May 20, 2021
Lower socioeconomic status is associated with poorer neuropsychological, educational, and socioeconomic outcomes in children
Lu YC, Kapse K, Andersen N, Quistorff J, Lopez C, Fry A, Cheng J, Andescavage N, Wu Y, Espinosa K, Vezina G, du Plessis A, Limperopoulos C.
Lu et al. recently described an association between parental socioeconomic status and altered in vivo fetal neurodevelopment in a cohort of 144 healthy pregnancies. The researchers measured fetal brain volume (total and stratified) and analyzed cerebral gyration with fetal brain MRI and 3-dimensional computational brain models. They compared these measurements to parental education levels and socioeconomic levels scores, and the results are interesting:
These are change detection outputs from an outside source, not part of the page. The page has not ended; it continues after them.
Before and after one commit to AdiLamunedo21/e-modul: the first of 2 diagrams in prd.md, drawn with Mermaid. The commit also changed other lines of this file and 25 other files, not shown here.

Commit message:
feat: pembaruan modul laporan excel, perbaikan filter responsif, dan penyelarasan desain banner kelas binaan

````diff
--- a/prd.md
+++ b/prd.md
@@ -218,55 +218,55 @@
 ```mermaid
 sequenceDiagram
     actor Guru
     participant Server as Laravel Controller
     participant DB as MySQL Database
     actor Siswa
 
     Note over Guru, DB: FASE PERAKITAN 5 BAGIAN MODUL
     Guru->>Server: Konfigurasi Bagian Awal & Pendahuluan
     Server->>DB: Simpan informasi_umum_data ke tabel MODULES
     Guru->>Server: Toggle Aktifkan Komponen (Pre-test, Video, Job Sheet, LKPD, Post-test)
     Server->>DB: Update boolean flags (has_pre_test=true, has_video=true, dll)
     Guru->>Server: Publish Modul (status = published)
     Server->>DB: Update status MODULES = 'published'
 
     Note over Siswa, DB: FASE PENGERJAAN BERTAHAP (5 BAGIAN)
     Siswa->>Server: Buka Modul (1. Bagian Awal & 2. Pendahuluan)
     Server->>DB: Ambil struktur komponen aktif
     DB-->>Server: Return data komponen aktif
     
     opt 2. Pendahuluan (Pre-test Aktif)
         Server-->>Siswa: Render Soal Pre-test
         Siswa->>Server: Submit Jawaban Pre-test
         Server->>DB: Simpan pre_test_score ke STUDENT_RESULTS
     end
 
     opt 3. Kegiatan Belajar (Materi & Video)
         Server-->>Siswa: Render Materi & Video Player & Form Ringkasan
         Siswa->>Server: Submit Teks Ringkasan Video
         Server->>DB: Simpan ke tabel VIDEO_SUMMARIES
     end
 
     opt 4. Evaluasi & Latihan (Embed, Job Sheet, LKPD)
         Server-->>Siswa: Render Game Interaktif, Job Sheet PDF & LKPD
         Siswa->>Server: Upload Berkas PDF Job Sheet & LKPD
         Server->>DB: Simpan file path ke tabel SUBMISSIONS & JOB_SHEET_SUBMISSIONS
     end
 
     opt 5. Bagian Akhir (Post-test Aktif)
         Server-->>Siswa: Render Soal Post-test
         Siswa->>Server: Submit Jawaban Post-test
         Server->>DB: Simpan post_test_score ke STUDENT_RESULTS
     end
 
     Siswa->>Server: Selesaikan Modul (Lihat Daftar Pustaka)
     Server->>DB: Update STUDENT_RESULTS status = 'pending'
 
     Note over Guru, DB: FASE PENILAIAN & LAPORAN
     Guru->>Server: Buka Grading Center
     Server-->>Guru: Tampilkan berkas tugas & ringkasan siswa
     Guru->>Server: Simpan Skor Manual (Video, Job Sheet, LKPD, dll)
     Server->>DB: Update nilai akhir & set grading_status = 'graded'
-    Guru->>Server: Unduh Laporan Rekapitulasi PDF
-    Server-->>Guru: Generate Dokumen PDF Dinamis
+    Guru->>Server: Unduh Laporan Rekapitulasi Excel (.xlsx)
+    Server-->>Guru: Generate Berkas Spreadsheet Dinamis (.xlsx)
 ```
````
- Higher parental education level was associated with increased volume in the fetal white matter, gray matter, and brainstem.
- Higher socioeconomic levels were associated with increased volume in the fetal white matter, cerebellum, and brainstem.
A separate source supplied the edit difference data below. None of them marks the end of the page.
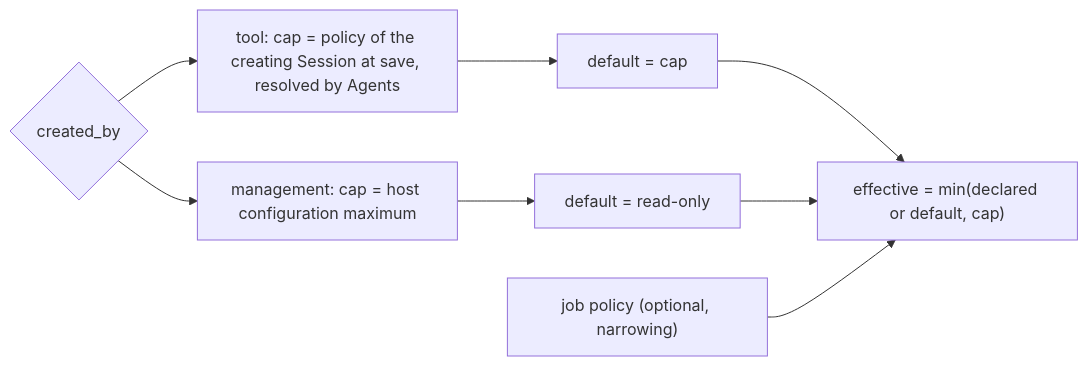
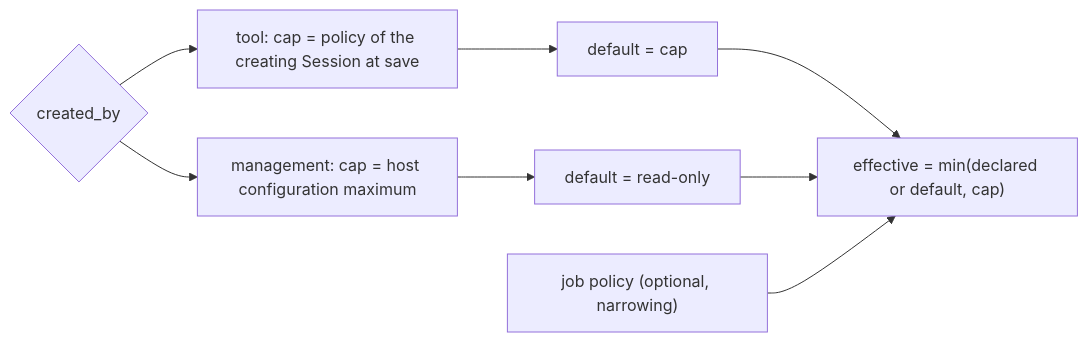
One commit to CoutinhoTTS/dim-agent changed the fifth of 6 diagrams in docs/design/plugins/Scheduler.md. Above: the diagram before and after it, drawn with Mermaid. The commit also changed other lines of this file and 3 other files, not shown here.

````diff
--- a/docs/design/plugins/Scheduler.md
+++ b/docs/design/plugins/Scheduler.md
@@ -140,13 +131,13 @@
 ```mermaid
 flowchart LR
   Created{"created_by"}
-  Tool["tool: cap = policy of the creating Session at save, resolved by Agents"]
+  Tool["tool: cap = policy of the creating Session at save"]
   User["management: cap = host configuration maximum"]
   Default1["default = cap"]
   Default2["default = read-only"]
   Declared["job policy (optional, narrowing)"]
   Eff["effective = min(declared or default, cap)"]
   Created --> Tool --> Default1 --> Eff
   Created --> User --> Default2 --> Eff
   Declared --> Eff
 ```
````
- Higher socioeconomic levels were associated with decreased fetal cortical gray matter volume, cortical local gyrification index, and sulcal depth (except for the frontal lobes).
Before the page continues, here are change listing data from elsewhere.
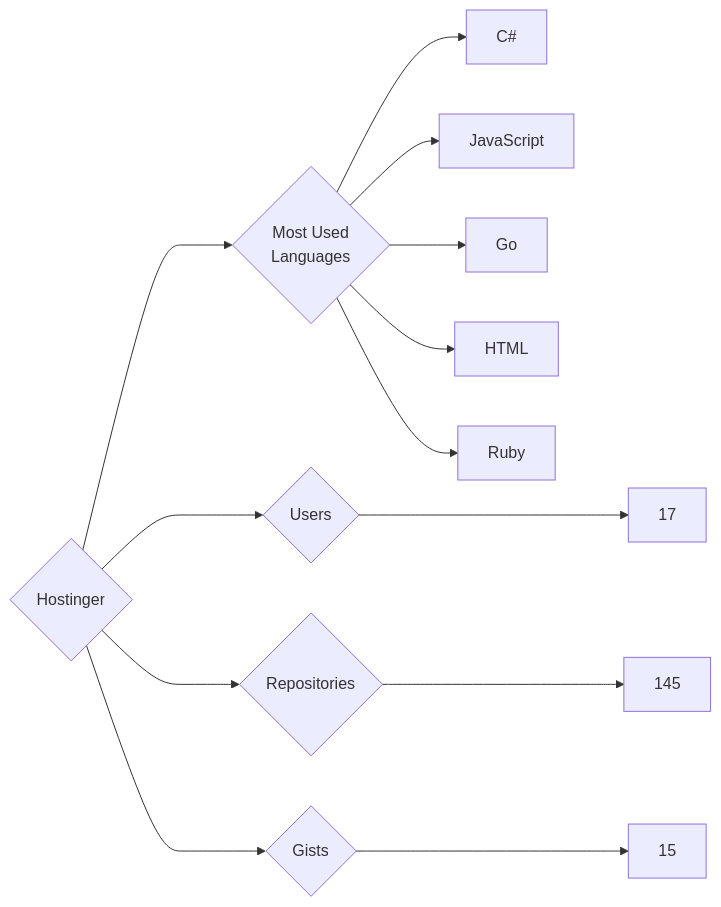
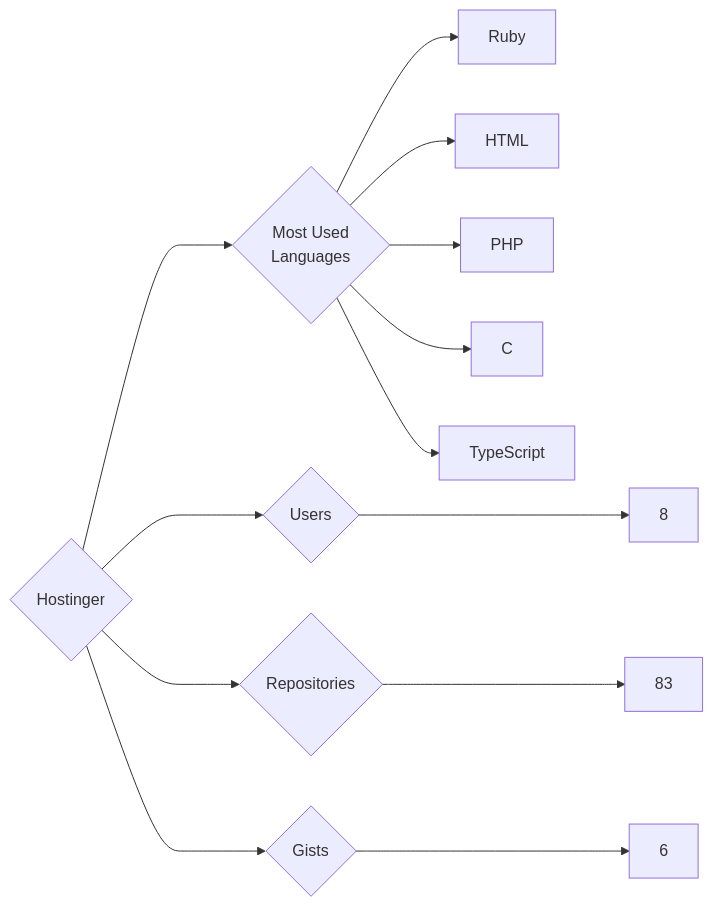
The diagram in targets/Hostinger/README.md (trickest/insiders), drawn with Mermaid before and after one commit. The commit also changed 629 other files, not shown here.

````diff
--- a/targets/Hostinger/README.md
+++ b/targets/Hostinger/README.md
@@ -3,13 +3,13 @@
 ```mermaid
 graph LR
 COMPANY_NAME{Hostinger}
-COMPANY_NAME ---> U{Users} ---> UN[17]
-COMPANY_NAME ---> R{Repositories} ---> RN[145]
-COMPANY_NAME ---> G{Gists} ---> GN[15]
+COMPANY_NAME ---> U{Users} ---> UN[8]
+COMPANY_NAME ---> R{Repositories} ---> RN[83]
+COMPANY_NAME ---> G{Gists} ---> GN[6]
 COMPANY_NAME ---> ML{Most Used<br>Languages}
-ML --> C#[C#]
-ML --> JavaScript[JavaScript]
-ML --> Go[Go]
+ML --> Ruby[Ruby]
 ML --> HTML[HTML]
-ML --> Ruby[Ruby]
+ML --> PHP[PHP]
+ML --> C[C]
+ML --> TypeScript[TypeScript]
 ```
````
Although the mechanisms underlying these associations remain unclear, it is postulated that increased psychosocial stress in pregnant women of lower socioeconomic level may increase inflammatory responses and alter both gray and white matter development in the developing fetus. Being born and raised in a lower socioeconomic status setting is associated with poorer neuropsychological, educational, and socioeconomic outcomes in children. These findings suggest that not only postnatal conditions, but altered prenatal programming as well, may affect developmental outcomes in children and may warrant targeted prenatal interventions.
Carolina V. Guimaraes, MD
Lucile Packard Children’s Hospital Stanford